*Your task:* Filter the entries below, keeping only lines with "Phase".

○ ○ ○

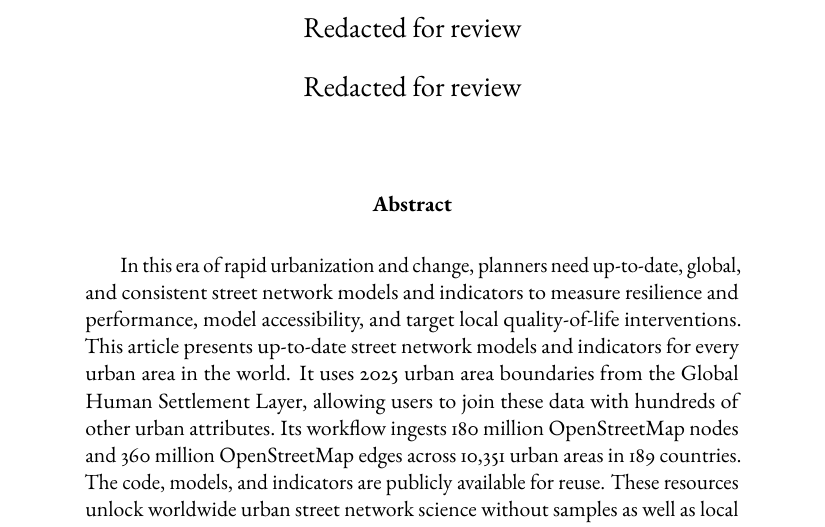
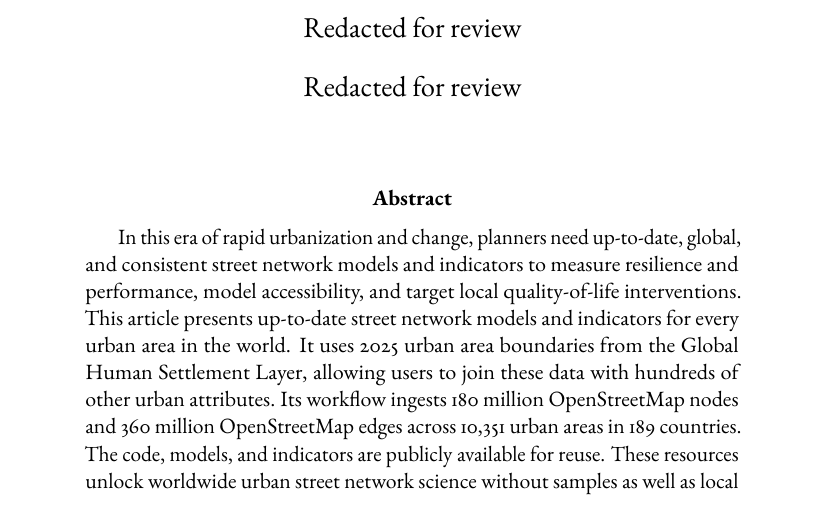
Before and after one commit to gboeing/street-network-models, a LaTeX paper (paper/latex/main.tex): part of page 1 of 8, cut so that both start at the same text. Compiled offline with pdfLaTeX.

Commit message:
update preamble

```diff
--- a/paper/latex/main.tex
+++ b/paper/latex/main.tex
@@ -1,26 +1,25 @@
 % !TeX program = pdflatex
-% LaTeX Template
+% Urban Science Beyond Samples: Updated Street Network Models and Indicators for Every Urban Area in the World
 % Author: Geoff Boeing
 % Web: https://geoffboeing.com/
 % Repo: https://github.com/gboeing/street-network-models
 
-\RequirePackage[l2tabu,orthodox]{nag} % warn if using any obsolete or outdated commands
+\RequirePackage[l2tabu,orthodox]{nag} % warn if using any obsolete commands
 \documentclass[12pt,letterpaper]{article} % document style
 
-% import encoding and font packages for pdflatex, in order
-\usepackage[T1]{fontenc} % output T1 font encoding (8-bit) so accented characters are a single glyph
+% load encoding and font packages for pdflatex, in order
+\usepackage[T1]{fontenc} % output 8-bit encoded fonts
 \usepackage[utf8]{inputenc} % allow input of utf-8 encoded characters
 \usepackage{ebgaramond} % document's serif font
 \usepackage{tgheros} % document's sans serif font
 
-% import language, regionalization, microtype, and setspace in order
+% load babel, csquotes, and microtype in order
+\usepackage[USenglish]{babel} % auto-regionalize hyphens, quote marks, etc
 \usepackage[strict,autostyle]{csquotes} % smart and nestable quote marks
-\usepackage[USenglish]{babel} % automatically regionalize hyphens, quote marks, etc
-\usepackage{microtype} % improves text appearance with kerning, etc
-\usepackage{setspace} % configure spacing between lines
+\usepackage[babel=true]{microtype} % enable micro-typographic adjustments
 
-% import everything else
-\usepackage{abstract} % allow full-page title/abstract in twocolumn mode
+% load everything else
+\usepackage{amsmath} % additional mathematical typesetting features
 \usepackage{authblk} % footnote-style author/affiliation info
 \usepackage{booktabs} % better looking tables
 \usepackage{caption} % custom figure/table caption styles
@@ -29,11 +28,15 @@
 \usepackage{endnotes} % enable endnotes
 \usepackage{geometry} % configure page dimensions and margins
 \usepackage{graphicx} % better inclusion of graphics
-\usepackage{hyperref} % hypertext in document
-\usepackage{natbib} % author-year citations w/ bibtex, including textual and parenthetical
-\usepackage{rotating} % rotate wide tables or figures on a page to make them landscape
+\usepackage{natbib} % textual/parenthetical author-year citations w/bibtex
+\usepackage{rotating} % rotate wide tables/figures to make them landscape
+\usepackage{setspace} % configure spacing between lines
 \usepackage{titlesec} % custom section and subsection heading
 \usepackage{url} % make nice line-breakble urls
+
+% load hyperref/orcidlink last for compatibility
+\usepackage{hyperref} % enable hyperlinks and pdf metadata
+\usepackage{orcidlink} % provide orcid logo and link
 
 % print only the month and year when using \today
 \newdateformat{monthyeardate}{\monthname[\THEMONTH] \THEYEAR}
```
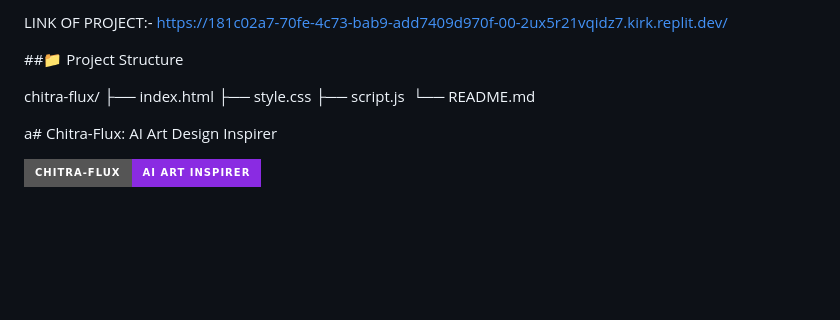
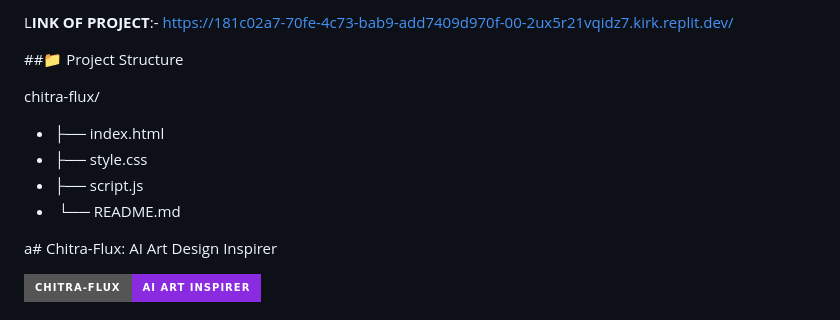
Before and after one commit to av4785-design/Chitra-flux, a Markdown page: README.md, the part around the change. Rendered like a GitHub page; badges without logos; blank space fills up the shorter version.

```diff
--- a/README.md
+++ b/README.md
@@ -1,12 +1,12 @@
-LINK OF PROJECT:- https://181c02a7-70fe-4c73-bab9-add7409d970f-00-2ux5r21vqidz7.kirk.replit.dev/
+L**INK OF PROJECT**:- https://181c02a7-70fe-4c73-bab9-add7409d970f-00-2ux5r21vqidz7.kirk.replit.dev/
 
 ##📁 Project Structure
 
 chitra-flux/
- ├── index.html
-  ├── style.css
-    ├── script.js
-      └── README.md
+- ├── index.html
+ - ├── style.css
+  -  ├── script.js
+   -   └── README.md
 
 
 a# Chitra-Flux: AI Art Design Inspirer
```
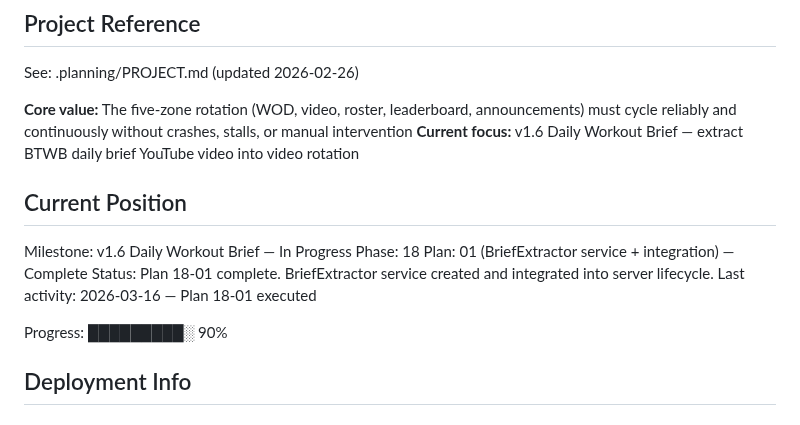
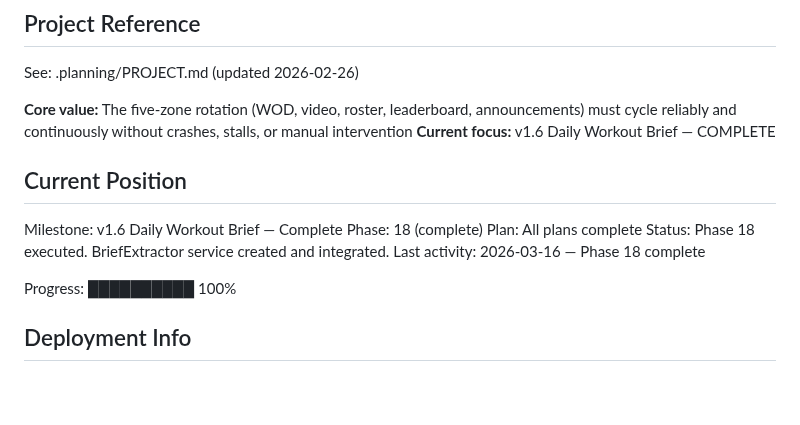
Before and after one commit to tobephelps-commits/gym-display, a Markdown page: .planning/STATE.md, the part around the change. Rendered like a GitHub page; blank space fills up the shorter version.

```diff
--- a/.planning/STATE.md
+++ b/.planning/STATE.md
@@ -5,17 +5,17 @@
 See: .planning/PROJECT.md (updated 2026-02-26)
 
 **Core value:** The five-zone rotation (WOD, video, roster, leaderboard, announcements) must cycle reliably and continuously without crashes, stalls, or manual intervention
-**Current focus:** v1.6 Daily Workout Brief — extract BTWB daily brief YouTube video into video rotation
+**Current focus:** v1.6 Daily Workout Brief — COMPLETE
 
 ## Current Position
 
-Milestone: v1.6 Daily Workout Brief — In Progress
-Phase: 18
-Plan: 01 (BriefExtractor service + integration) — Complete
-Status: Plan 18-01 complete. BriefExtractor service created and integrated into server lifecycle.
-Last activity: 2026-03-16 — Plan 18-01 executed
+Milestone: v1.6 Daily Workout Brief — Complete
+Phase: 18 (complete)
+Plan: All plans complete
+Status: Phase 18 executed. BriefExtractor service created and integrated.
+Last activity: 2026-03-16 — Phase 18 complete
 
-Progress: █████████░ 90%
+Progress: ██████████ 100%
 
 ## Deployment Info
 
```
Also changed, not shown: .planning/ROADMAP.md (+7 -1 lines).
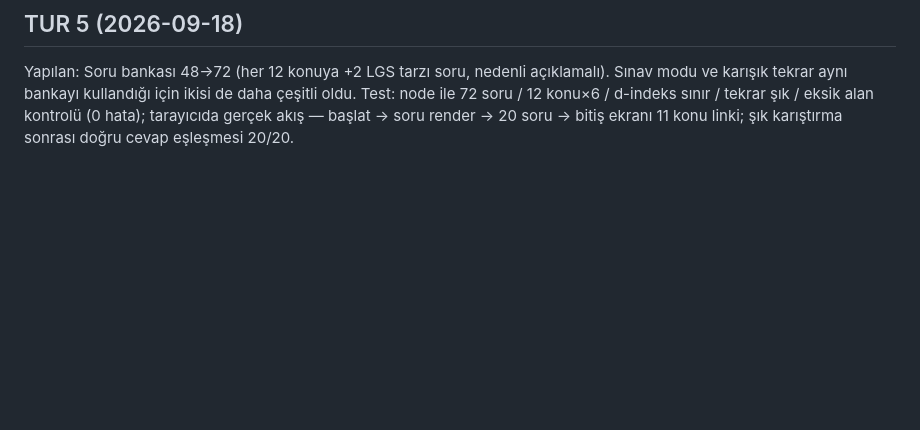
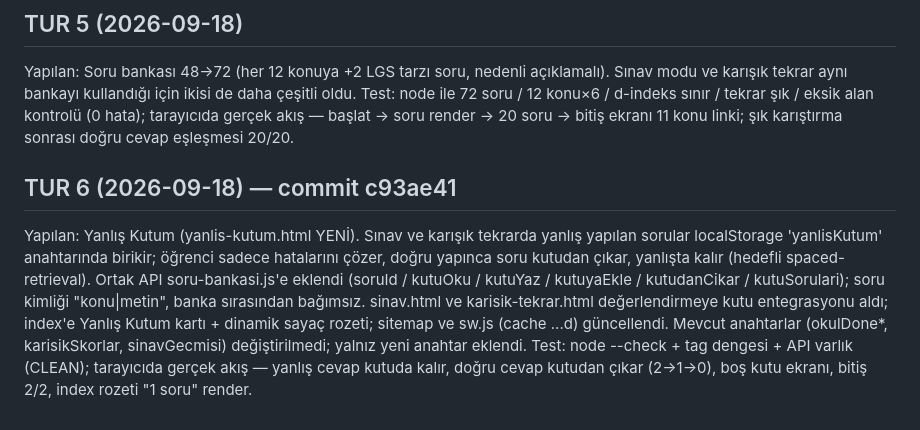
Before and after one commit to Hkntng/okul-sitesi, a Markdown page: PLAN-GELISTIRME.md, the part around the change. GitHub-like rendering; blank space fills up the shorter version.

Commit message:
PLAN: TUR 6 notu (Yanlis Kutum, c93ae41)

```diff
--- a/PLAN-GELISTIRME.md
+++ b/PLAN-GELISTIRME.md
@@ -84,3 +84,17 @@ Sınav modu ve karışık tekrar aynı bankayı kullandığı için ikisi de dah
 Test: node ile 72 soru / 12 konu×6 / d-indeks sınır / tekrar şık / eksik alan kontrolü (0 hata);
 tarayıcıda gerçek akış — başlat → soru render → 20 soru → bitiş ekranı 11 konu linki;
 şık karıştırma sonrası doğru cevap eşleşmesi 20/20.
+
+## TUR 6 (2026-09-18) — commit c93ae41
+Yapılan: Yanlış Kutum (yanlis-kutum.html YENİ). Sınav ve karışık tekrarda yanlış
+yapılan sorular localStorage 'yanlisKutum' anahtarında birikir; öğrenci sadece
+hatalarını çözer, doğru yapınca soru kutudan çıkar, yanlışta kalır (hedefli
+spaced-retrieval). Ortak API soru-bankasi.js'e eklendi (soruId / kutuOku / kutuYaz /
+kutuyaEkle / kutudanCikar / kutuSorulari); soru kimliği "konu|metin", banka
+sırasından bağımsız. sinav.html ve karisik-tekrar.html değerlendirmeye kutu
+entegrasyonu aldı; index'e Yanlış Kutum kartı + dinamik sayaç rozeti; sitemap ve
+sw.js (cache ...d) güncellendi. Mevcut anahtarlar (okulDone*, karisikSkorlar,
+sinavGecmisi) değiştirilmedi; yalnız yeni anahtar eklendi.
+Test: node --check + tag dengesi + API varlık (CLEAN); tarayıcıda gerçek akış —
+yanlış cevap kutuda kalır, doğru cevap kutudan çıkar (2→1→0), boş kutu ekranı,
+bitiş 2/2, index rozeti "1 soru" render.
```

○ ○ ○

*Reply to the exercise:*
-Phase: 18
+Phase: 18 (complete)
+Status: Phase 18 executed. BriefExtractor service created and integrated.
+Last activity: 2026-03-16 — Phase 18 complete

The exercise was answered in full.